Mr. Mamadou Biteye, the West Africa Regional Director of the organisation, in Abuja on Tuesday, said that foreigners were buying up land in Africa at the expense of agricultural activities.

Biteye made this known at the end of a Media Roundtable for Editors in Abuja, organised by Oxfam, to mark the 2011 World Food Day on October 16.

He said that Oxfam had carried out a research which revealed the sale of millions of hectares

of farmland to foreigners, thereby denying local farmers, especially smallholder farmers, access to land.

“The ongoing land grab is alarming; we have carried out a research which shows that million of hectares have been sold to foreigners.

“This is a paradox because we are seeing a situation whereby most of the food being consumed in the western world will be produced in Africa.

“For example, Kenya exported a lot of food commodities while experiencing food shortages, this development poses a risk for Africa, if nothing is done,” Biteye said.

According to him, the development, coming under the guise of Foreign Direct Investment (FDI), is not in the interest of African populations as such contracts deny the owners of the land access for upwards of 50 to 100 years.

He blamed negotiators of such agreements, including African governments, of looking only at the short-term benefits rather than long-term effects.

“The owners of the land need it but have no means to utilise the land. In the bid to attract FDI,

the negotiators look at the short-term gains and they are not looking at contracts which sometimes go beyond 50 years to 100 years.”

The director called for legislation that would give land back to local farmers, noting that smallholder farmers produced between 60 percent and 80 percent of the food consumed in Africa.

Biteye also called for greater investment in agricultural technology, building the capacity of farmers

to make the right decisions and the promotion of modern agriculture in terms of the use of quality seeds, among others.

He disclosed that the objective of the new global “GROW” campaign being implemented by Oxfam and its partners, was to address issues related to the production, consumption and distribution of food as

well as land management, with a view to achieving food justice.

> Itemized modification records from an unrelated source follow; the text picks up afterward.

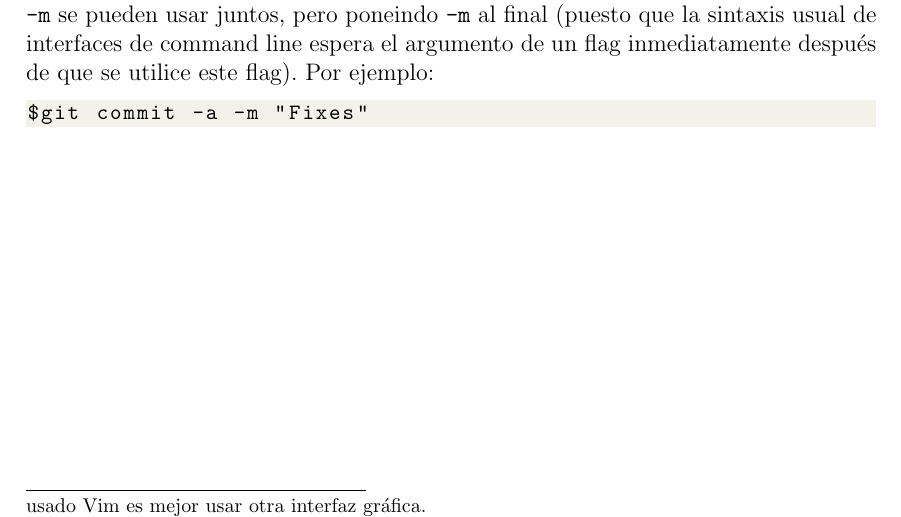
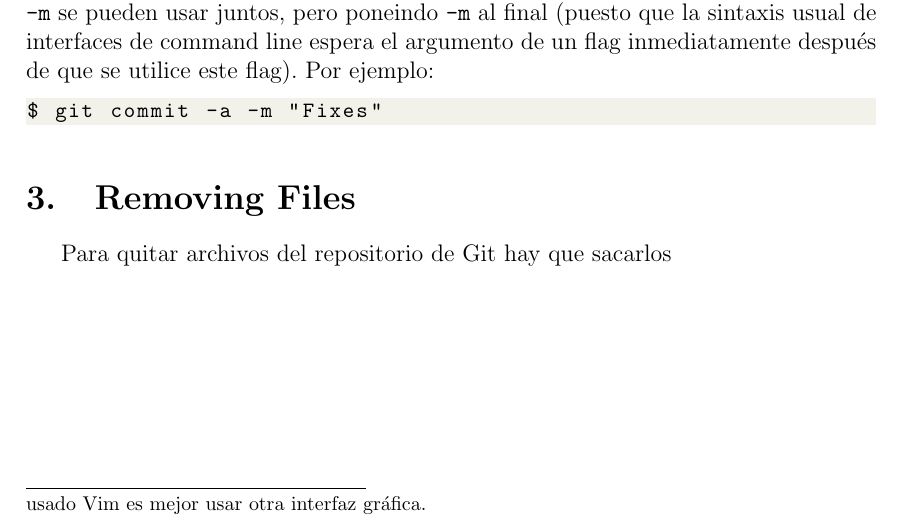
Before and after one commit to alonsoC1s/notas-git, a LaTeX document (notas.tex): part of page 7 of 7, cut so that both start at the same text. Compiled offline with pdfLaTeX.

```diff
--- a/notas.tex
+++ b/notas.tex
@@ -361,7 +361,10 @@
 Los flags \texttt{-a} y \texttt{-m} se pueden usar juntos, pero poneindo \texttt{-m} al final (puesto que la sintaxis usual de interfaces de command line espera el argumento de un flag inmediatamente después de que se utilice este flag).
 Por ejemplo:
 \begin{lstlisting}
-$git commit -a -m "Fixes"
+$ git commit -a -m "Fixes"
 \end{lstlisting}
 
+\section{Removing Files}
+Para quitar archivos del repositorio de Git hay que sacarlos
+
 \end{document}
```
Also changed, not shown: notas.pdf (deleted), 1 other file.
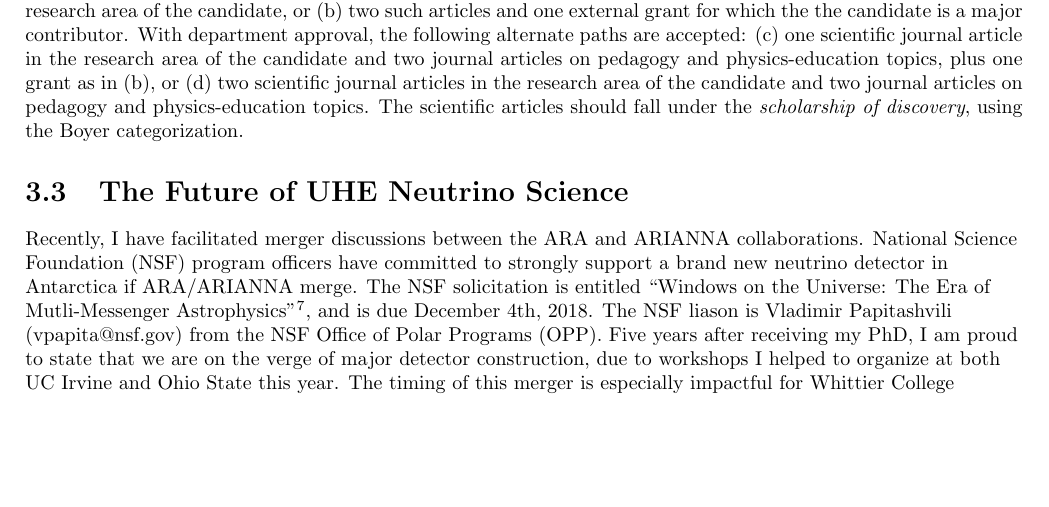
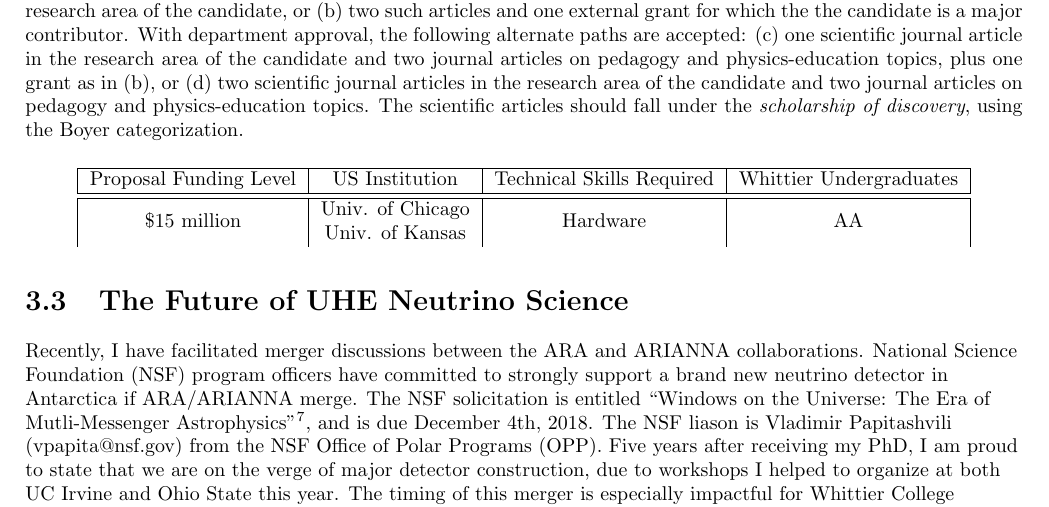
Before and after one commit to 918particle/MyFirstPEGP, a LaTeX thesis (main.tex, which reads sections/scholarship/antarctica/antarctica.tex): part of page 25 of 42, cut so that both start at the same text, the shorter picture padded with empty space. The pictures show the PDF file main.pdf that the author committed with the source.

Commit message:
Figured out how to do line breaks in tables.  Related to shortening section 3.3

```diff
--- a/sections/scholarship/antarctica/antarctica.tex
+++ b/sections/scholarship/antarctica/antarctica.tex
@@ -2,7 +2,16 @@
 
 \begin{document}
 
-Recently, I have facilitated merger discussions between the ARA and ARIANNA collaborations.  National Science Foundation (NSF) program officers have committed to strongly support a brand new neutrino detector in Antarctica if ARA/ARIANNA merge.  The NSF solicitation is entitled ``Windows on the Universe: The Era of Mutli-Messenger Astrophysics''\footnote{See the website \url{https://www.nsf.gov/funding/pgm_summ.jsp?pims_id=505593}.}, and is due December 4th, 2018.  The NSF liason is Vladimir Papitashvili (vpapita@nsf.gov) from the NSF Office of Polar Programs (OPP).  Five years after receiving my PhD, I am proud to state that we are on the verge of major detector construction, due to workshops I helped to organize at both UC Irvine and Ohio State this year.  The timing of this merger is especially impactful for Whittier College undergraduates, for soon the joint ARA/ARIANNA\footnote{We are still in the process of choosing a new name.} collaboration will require a small army of undergraduate researchers. Whittier is ideally located near UC Irvine, a founding institution and the center for RF hardware and firmware development. \\ \hspace{0.1cm}
+Recently, I have facilitated merger discussions between the ARA and ARIANNA collaborations.  National Science Foundation (NSF) program officers have committed to strongly support a brand new neutrino detector in Antarctica if ARA/ARIANNA merge.  The NSF solicitation is entitled ``Windows on the Universe: The Era of Mutli-Messenger Astrophysics''\footnote{See the website \url{https://www.nsf.gov/funding/pgm_summ.jsp?pims_id=505593}.}, and is due December 4th, 2018.  The NSF liason is Vladimir Papitashvili (vpapita@nsf.gov) from the NSF Office of Polar Programs (OPP).  Five years after receiving my PhD, I am proud to state that we are on the verge of major detector construction, due to workshops I helped to organize at both UC Irvine and Ohio State this year.  The timing of this merger is especially impactful for Whittier College undergraduates, for soon the joint ARA/ARIANNA\footnote{We are still in the process of choosing a new name.} collaboration will require a small army of undergraduate researchers. Whittier is ideally located near UC Irvine, a founding institution and the center for RF hardware and firmware development.  More detail about this proposal, including Whittier undergraduate involvement, is included below in Table \ref{}. \\ \hspace{0.1cm}
+
+\begin{table}
+\centering
+\begin{tabular}{|c|c|c|c|}
+\hline
+Proposal Funding Level & US Institution & Technical Skills Required & Whittier Undergraduates \\ \hline \hline
+\$15 million & \makecell{Univ. of Chicago \\ Univ. of Kansas} & Hardware & AA \\
+\end{tabular}
+\end{table}
 
 The funding scale for our Antarctic neutrino detector is approximately 15 million USD, with software, firmware, and hardware developed by multiple independent physics and engineering teams at different colleges and universities.  A multi-institution collaboration is required to complete this scale of project.  This is a standard field-wide in astroparticle physics, as these major science facilities cannot be supported by a single university or national lab.  The detector will be comprised of $\approx$ 100 detector modules, all independently observing $\approx$ 1 km$^3$ of ice\footnote{Currently, there are 11 ARIANNA and 6 ARA detector modules deployed.}.  Antarctic deployments require coordination and planning best acheived by a collaboration. \\ \hspace{0.1cm}
 
```
Also changed, not shown: main.tex (+1 -0 lines), main.pdf.
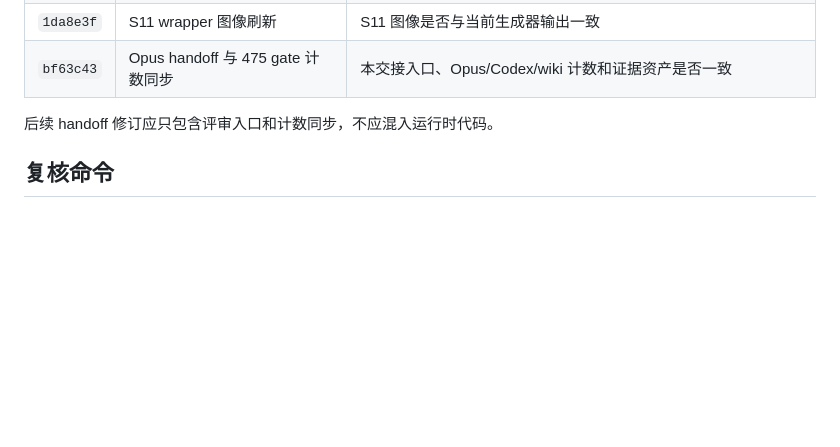
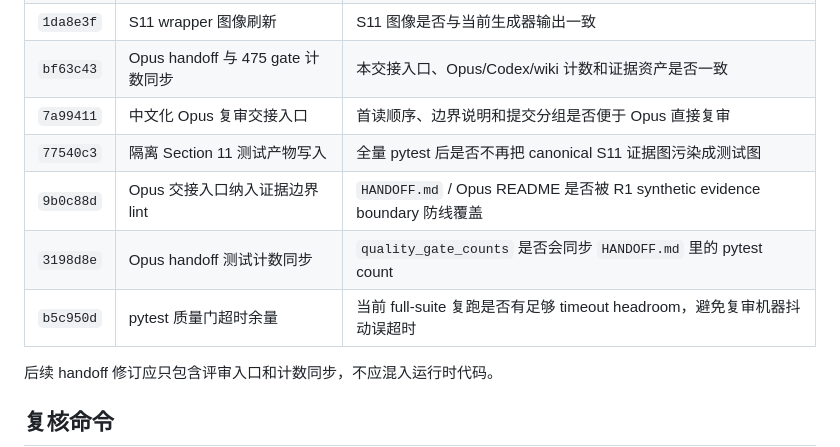
Before and after one commit to specialvan/SRE-LLM, a Markdown page: docs/opus-review/HANDOFF.md, the part around the change. GitHub-like rendering; blank space fills up the shorter version.

Commit message:
docs(opus): 补齐交接中的评审硬化提交
在 HANDOFF.md 的近期提交表中补入中文化交接、S11 测试产物隔离、Opus 边界 lint、handoff 计数同步和 pytest timeout 余量等后续提交。

保持不钉死 HEAD 的写法，只作为 Opus 按内容复审的提交索引，避免首读入口漏掉新增质量门防线。

```diff
--- a/docs/opus-review/HANDOFF.md
+++ b/docs/opus-review/HANDOFF.md
@@ -45,6 +45,11 @@
 | `3fb5464` | 控制中心集成审计可复现 | `generated_at` 是否不再污染工作区，连续写出是否稳定 |
 | `1da8e3f` | S11 wrapper 图像刷新 | S11 图像是否与当前生成器输出一致 |
 | `bf63c43` | Opus handoff 与 475 gate 计数同步 | 本交接入口、Opus/Codex/wiki 计数和证据资产是否一致 |
+| `7a99411` | 中文化 Opus 复审交接入口 | 首读顺序、边界说明和提交分组是否便于 Opus 直接复审 |
+| `77540c3` | 隔离 Section 11 测试产物写入 | 全量 pytest 后是否不再把 canonical S11 证据图污染成测试图 |
+| `9b0c88d` | Opus 交接入口纳入证据边界 lint | `HANDOFF.md` / Opus README 是否被 R1 synthetic evidence boundary 防线覆盖 |
+| `3198d8e` | Opus handoff 测试计数同步 | `quality_gate_counts` 是否会同步 `HANDOFF.md` 里的 pytest count |
+| `b5c950d` | pytest 质量门超时余量 | 当前 full-suite 复跑是否有足够 timeout headroom，避免复审机器抖动误超时 |
 
 后续 handoff 修订应只包含评审入口和计数同步，不应混入运行时代码。
 
```
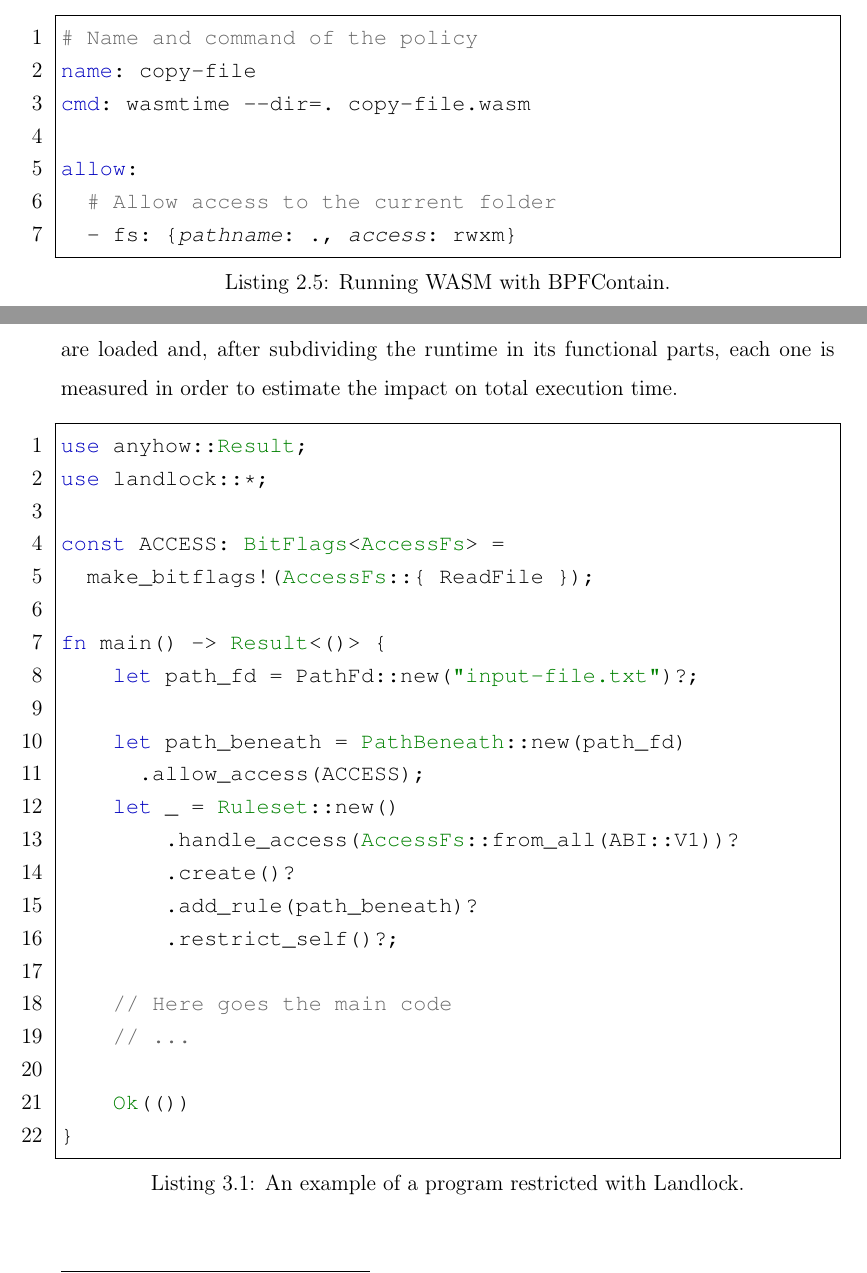
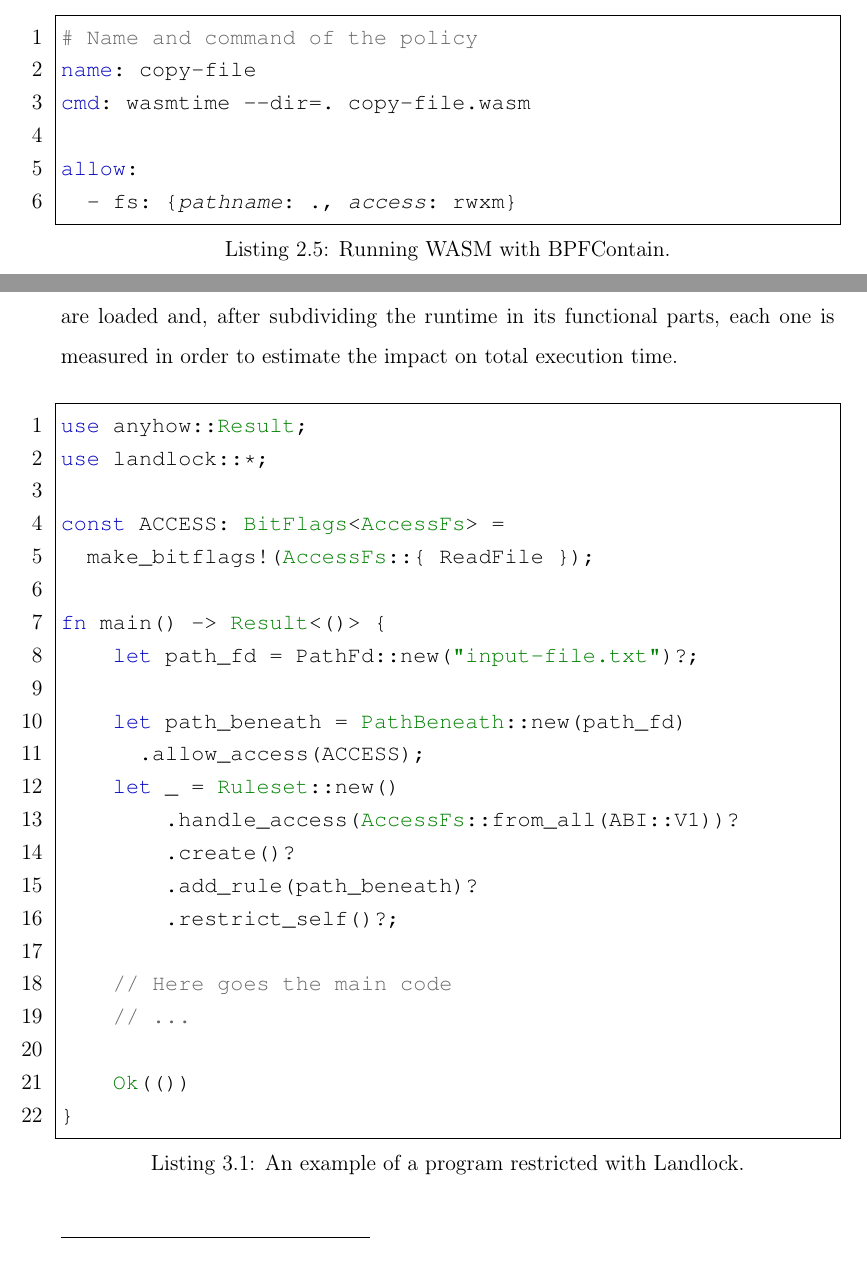
Before and after one commit to micheleberetta98/msc-thesis, a LaTeX thesis (main.tex, which reads chapters/02-applying-lsm.tex, chapters/03-performance.tex, styling/page.sty): two parts of pages 39 and 44 of 75, joined at a grey line, cut so that both start at the same text. Compiled offline with pdfLaTeX.

Commit message:
Minor stylistic changes

```diff
--- a/chapters/02-applying-lsm.tex
+++ b/chapters/02-applying-lsm.tex
@@ -412,7 +412,6 @@ name: copy-file
 cmd: wasmtime --dir=. copy-file.wasm
 
 allow:
-  # Allow access to the current folder
   - fs: {pathname: ., access: rwxm}
 \end{code}
 
--- a/chapters/03-performance.tex
+++ b/chapters/03-performance.tex
@@ -30,7 +30,7 @@ will be tested in Section \ref{sec:performance-internal-analysis}. In this case,
 are loaded and, after subdividing the runtime in its functional parts, each one is measured in order
 to estimate the impact on total execution time.
 
-\vspace*{0.5cm}
+\vspace*{0.7cm}
 \begin{code}[language=Rust, caption=An example of a program restricted with Landlock., label=lst:test-program-landlock-example]
 use anyhow::Result;
 use landlock::*;
--- a/styling/page.sty
+++ b/styling/page.sty
@@ -1,6 +1,8 @@
 \ProvidesPackage{styling/page}
 
 \usepackage{fancyhdr}
+
+\setlength{\parskip}{2pt}
 
 \fancypagestyle{plain}{
   \fancyhf{} % clear all header and footers
@@ -26,5 +28,5 @@
   \pagenumbering{Roman}
   \setlength{\parskip}{5pt}
   \tableofcontents
-  \setlength{\parskip}{1pt}
+  \setlength{\parskip}{2pt}
 }
```
Also changed, not shown: chapters/01-introduction.tex (+1 -1 lines), chapters/02-applying-lsm.tex (2 more changed lines).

Biteye urged the media to give the issue of agriculture the priority and prominence it deserved by joining the debate on land grabs by foreigners and the sustainable livelihoods of farmers and putting the issues on the front burner. (Daily Times)